Line count for "else": give how many lines in the data below contain it, with no other words.

◆ ◆ ◆

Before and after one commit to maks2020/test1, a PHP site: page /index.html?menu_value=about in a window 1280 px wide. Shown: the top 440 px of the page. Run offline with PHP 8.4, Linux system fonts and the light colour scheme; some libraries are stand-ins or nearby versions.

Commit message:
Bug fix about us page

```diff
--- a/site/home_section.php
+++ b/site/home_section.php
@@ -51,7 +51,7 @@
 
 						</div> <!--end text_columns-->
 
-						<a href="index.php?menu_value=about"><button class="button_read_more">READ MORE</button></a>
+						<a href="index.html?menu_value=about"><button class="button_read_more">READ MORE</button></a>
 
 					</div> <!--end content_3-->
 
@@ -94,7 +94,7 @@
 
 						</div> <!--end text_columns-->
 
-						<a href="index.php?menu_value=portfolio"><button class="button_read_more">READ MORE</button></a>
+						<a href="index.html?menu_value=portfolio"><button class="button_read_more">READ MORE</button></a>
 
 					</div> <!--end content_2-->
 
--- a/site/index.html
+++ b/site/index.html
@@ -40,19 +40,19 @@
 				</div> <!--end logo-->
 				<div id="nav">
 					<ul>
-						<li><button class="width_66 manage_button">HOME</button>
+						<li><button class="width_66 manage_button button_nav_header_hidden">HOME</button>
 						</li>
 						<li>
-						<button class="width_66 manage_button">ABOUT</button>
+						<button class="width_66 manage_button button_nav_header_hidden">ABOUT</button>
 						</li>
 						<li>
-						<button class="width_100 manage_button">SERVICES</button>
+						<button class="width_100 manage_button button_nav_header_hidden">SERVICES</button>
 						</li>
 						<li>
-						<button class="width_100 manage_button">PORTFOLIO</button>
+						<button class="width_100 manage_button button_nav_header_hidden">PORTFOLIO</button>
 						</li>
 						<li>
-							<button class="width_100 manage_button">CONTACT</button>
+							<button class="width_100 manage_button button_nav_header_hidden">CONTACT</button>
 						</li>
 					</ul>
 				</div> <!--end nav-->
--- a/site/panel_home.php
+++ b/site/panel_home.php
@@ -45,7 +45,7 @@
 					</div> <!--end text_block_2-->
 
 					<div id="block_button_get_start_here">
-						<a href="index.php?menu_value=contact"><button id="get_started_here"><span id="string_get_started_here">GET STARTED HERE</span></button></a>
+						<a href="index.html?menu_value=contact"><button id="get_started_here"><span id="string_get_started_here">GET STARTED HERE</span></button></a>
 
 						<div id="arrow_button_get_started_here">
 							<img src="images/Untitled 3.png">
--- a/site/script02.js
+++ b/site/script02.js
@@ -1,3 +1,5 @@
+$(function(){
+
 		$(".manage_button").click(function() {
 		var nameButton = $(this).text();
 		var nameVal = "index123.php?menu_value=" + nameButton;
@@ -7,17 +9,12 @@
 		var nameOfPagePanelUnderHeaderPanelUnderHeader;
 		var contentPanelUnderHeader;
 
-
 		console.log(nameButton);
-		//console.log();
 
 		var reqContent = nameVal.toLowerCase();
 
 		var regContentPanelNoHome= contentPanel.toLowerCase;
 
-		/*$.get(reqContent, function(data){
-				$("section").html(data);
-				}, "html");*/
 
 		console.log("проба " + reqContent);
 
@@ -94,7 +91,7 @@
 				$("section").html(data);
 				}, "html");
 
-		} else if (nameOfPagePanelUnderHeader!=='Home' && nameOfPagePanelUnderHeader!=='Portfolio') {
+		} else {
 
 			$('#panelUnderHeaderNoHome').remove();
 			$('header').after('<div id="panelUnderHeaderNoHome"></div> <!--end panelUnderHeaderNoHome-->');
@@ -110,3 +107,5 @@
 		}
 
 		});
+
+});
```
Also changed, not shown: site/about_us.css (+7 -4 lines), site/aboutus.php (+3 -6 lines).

◆ ◆ ◆

#### [Exercise result]
2